Monster statistics will be familiar to anyone that knows D&D and it is straightforward to import creatures from other “monster manuals” into this system. I feel the creature list is a little bloated. Hastur only knows when I’d actually need combat stats for an albatross! Outside of mundane creatures like bears and wolves, you are also treated to faeries, revenants and many other “things that go bump in the night”. The monsters are interesting enough that most can serve as a basis for a scenario.

The default setting of A Ghastly Affair is in a fictional version of earth where monsters prowl the night and cultist conduct foul rituals. Hanley does a great job of providing the GM with enough detail to run a fun game without becoming lost in minutia. Scattered throughout the book are “sidebars” with examples of the times including some really interesting (and disturbing) facts. What really shines are the year-by-year timelines that pull together historical and strange events. This thing is chock-full of scenario seeds and makes me want to try and wade through my Dad’s copy of the Complete Works of Charles Fort again. The author regularly updates his blog with NPC write-ups, random tables and information about the Highdark Hall manor. It’s great stuff! I’m keeping my fingers crossed for some proper scenarios to make getting into the game a little easier – maybe we’ll see another book soon?

The illustrations are very nice. It’s amazing when a one-man operation pulls together some really appropriate art instead of just searching for public domain images on the internet. It shows how invested the author is in this project to see him pony up for decent art to support his game. The full page illustrations are excellent (I think the one with the werewolf is the only one I don’t like). The silhouettes are really cool (and in a twisted way kind of period authentic) as well.

Layout is clean and easy to read. This is the first set of books I’ve picked up from this Amazon self-publishing program and they look like they’ll hold up to gaming use well. They’re at least as good as anything I’ve gotten from Lulu or RPGNow.

Buy it. Even if you are not into horror, the Player’s Manual has some really great ideas you could use in any OSR game. Even better – both manuals are on sale through Xmas 2016!

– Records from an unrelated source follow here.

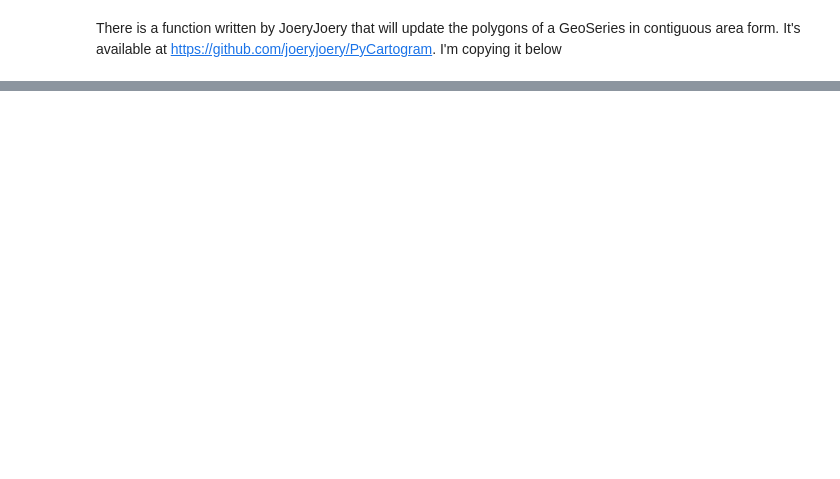
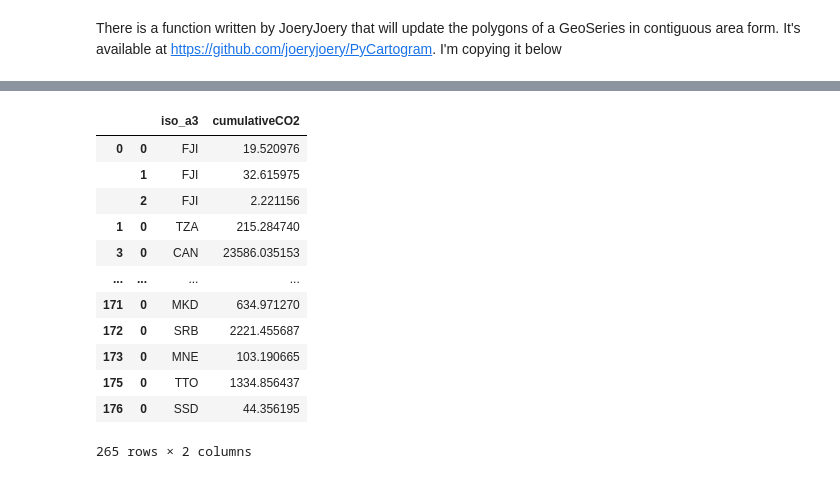
Before and after one commit to chrisbrierley/cartograms, a Jupyter notebook: Cumulative_emissions.ipynb, the cells around one changed output, grey strips where cells are left out. Saved outputs shown, nothing was run; the diff lists cells and outputs as text; code cells hidden in the pictures; blank space fills up the shorter version.

```diff
--- a/Cumulative_emissions.ipynb
+++ b/Cumulative_emissions.ipynb
@@ -257,0 +230,30 @@ def cartogram(arg_polygons, arg_values, itermax=5, max_size_error=1.0001, epsilo
+# %%
+#Check Geometry
+def compute_area(geom):
+    area = geom.area
+    return area
+
+world['area'] = world['geometry'].apply(lambda x: compute_area(x))
+world['pop_dens']=world['pop_est']/world['area']
+explode_me=world.drop(['pop_est','area'],axis=1) #drop those ones as we'll want to make new ones later
+explode_me=explode_me.drop(explode_me[explode_me['cumCO2_per_capita'].isnull()].index)
+exploded=explode_me.explode()
+exploded['area'] = exploded['geometry'].apply(lambda x: compute_area(x))
+exploded['pop']=exploded['pop_dens']*exploded['area']
+exploded['cumulativeCO2']=exploded['cumCO2_per_capita']*exploded['pop']
+
+exploded[['iso_a3','cumulativeCO2']]
+# %% [output]
+|  |  | iso_a3 | cumulativeCO2 |
+| 0 | 0 | FJI | 19.520976 |
+|  | 1 | FJI | 32.615975 |
+|  | 2 | FJI | 2.221156 |
+| 1 | 0 | TZA | 215.284740 |
+| 3 | 0 | CAN | 23586.035153 |
+| ... | ... | ... | ... |
+| 171 | 0 | MKD | 634.971270 |
+| 172 | 0 | SRB | 2221.455687 |
+| 173 | 0 | MNE | 103.190665 |
+| 175 | 0 | TTO | 1334.856437 |
+| 176 | 0 | SSD | 44.356195 |
+265 rows × 2 columns
```
Also changed, not shown: parts of 29 cells of this notebook, 2 other files.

Ghastly Affair Player’s Manual
Ghastly Affair Presenter’s Manual
Try before you buy? No art versions are available for download at the author’s blog.